DIRECTIONS FOR THIS TASK » Within the listing below, please copy exactly the lines between the line holding "R10-FLY-GH-READ-RETRY :r10FLYGHREADRETRY, 2026-01-05, 1d" and the line holding "R10-FLOW-WIP :r10FLOWWIP, 2026-01-05, 1d", inclusive.

==================================================

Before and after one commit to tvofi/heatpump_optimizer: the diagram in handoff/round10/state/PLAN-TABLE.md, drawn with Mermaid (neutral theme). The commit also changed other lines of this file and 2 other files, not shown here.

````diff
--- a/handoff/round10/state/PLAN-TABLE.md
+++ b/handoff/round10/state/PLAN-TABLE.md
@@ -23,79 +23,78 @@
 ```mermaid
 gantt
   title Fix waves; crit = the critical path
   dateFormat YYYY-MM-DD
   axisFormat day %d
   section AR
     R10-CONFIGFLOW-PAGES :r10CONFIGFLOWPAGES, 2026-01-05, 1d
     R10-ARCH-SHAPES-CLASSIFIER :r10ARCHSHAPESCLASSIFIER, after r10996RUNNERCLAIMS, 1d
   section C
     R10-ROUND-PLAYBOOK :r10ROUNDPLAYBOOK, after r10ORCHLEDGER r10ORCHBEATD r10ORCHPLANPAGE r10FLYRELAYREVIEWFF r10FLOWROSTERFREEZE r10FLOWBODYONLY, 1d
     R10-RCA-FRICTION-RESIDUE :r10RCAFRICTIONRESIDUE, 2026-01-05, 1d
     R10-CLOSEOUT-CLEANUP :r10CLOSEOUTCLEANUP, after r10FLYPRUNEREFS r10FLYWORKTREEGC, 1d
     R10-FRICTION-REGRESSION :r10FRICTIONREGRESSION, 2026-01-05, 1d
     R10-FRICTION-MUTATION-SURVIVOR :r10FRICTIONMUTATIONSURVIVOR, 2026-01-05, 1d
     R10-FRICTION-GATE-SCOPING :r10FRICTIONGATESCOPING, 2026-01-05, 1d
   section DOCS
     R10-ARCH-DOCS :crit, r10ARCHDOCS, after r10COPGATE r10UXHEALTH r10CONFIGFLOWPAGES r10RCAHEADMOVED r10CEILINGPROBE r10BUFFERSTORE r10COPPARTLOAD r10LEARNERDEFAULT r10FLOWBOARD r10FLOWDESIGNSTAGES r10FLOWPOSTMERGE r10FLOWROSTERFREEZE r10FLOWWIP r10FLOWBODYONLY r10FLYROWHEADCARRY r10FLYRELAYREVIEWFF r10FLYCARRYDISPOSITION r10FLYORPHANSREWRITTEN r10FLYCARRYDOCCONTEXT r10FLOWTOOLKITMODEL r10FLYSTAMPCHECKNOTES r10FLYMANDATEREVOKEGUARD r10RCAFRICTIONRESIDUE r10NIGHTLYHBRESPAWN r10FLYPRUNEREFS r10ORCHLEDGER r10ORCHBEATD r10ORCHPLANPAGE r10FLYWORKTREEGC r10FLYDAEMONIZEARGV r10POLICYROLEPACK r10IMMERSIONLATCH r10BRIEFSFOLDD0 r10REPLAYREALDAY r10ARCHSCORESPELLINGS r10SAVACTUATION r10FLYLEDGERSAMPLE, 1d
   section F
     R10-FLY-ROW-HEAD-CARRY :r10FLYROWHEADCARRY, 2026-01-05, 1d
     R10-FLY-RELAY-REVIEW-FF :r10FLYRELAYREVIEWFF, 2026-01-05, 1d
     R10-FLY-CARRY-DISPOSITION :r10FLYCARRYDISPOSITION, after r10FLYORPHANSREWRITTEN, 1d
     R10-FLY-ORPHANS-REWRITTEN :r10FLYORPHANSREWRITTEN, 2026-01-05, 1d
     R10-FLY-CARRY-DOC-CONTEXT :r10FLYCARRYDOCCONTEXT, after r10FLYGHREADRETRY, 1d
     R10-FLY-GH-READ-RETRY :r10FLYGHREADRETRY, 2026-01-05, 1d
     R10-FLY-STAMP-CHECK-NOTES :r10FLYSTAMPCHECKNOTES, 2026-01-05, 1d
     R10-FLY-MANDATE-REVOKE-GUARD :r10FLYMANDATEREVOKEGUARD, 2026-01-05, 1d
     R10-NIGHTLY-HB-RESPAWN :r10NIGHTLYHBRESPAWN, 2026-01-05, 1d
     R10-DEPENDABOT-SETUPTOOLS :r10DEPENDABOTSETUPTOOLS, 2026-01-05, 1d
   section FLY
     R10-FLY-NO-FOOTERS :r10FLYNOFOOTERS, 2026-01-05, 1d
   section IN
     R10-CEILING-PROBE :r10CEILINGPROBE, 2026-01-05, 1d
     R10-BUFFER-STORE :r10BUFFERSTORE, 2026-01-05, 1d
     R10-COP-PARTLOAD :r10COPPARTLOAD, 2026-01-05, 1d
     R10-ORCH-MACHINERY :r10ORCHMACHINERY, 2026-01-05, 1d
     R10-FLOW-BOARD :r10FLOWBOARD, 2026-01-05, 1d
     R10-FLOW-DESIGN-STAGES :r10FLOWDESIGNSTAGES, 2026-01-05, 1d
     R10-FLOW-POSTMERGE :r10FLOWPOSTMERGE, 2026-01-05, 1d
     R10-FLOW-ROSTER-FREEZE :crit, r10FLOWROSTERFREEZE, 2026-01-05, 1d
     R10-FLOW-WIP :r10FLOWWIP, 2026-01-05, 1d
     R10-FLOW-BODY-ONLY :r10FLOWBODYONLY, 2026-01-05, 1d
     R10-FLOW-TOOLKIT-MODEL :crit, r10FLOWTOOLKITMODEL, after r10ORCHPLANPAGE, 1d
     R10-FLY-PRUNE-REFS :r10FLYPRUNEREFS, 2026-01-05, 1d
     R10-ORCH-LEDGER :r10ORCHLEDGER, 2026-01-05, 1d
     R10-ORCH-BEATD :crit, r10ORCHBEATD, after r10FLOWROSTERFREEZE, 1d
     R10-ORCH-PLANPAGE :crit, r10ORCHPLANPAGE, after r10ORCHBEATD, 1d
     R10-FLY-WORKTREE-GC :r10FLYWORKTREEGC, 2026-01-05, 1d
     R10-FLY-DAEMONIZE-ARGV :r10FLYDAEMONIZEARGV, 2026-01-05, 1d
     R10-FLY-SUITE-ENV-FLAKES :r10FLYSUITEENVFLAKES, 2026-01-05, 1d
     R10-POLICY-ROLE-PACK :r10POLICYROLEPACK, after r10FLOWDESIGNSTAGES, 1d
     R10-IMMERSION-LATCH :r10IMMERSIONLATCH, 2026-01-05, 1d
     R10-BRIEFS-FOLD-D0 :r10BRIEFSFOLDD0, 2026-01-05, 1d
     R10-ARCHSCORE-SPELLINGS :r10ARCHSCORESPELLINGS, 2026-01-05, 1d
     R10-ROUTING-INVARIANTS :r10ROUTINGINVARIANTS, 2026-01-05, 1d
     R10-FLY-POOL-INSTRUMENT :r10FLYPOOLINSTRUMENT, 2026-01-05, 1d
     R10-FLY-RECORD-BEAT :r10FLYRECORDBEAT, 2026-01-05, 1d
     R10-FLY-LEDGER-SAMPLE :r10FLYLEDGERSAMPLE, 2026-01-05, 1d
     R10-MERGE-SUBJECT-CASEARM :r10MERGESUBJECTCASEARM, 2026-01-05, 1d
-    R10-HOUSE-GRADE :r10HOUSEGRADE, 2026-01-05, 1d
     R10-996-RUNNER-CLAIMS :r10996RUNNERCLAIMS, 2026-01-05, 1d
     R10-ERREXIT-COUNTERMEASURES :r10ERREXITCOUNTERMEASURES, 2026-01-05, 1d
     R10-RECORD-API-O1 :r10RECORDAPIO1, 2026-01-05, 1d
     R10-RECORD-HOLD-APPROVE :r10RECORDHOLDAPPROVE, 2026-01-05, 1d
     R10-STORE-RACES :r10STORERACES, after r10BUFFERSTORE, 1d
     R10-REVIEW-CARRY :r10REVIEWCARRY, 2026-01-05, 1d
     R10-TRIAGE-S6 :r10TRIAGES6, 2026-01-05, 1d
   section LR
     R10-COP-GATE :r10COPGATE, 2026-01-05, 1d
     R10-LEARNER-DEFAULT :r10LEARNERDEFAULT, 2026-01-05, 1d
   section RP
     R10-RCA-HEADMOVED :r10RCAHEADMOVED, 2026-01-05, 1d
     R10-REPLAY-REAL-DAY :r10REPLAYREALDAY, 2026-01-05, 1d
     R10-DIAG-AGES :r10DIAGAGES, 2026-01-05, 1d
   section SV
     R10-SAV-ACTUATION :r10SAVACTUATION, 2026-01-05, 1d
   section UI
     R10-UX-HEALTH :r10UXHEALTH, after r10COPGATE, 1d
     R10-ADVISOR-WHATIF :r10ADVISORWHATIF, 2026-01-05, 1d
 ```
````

==================================================

OUTPUT FOR THIS EXERCISE »
     R10-FLY-GH-READ-RETRY :r10FLYGHREADRETRY, 2026-01-05, 1d
     R10-FLY-STAMP-CHECK-NOTES :r10FLYSTAMPCHECKNOTES, 2026-01-05, 1d
     R10-FLY-MANDATE-REVOKE-GUARD :r10FLYMANDATEREVOKEGUARD, 2026-01-05, 1d
     R10-NIGHTLY-HB-RESPAWN :r10NIGHTLYHBRESPAWN, 2026-01-05, 1d
     R10-DEPENDABOT-SETUPTOOLS :r10DEPENDABOTSETUPTOOLS, 2026-01-05, 1d
   section FLY
     R10-FLY-NO-FOOTERS :r10FLYNOFOOTERS, 2026-01-05, 1d
   section IN
     R10-CEILING-PROBE :r10CEILINGPROBE, 2026-01-05, 1d
     R10-BUFFER-STORE :r10BUFFERSTORE, 2026-01-05, 1d
     R10-COP-PARTLOAD :r10COPPARTLOAD, 2026-01-05, 1d
     R10-ORCH-MACHINERY :r10ORCHMACHINERY, 2026-01-05, 1d
     R10-FLOW-BOARD :r10FLOWBOARD, 2026-01-05, 1d
     R10-FLOW-DESIGN-STAGES :r10FLOWDESIGNSTAGES, 2026-01-05, 1d
     R10-FLOW-POSTMERGE :r10FLOWPOSTMERGE, 2026-01-05, 1d
     R10-FLOW-ROSTER-FREEZE :crit, r10FLOWROSTERFREEZE, 2026-01-05, 1d
     R10-FLOW-WIP :r10FLOWWIP, 2026-01-05, 1d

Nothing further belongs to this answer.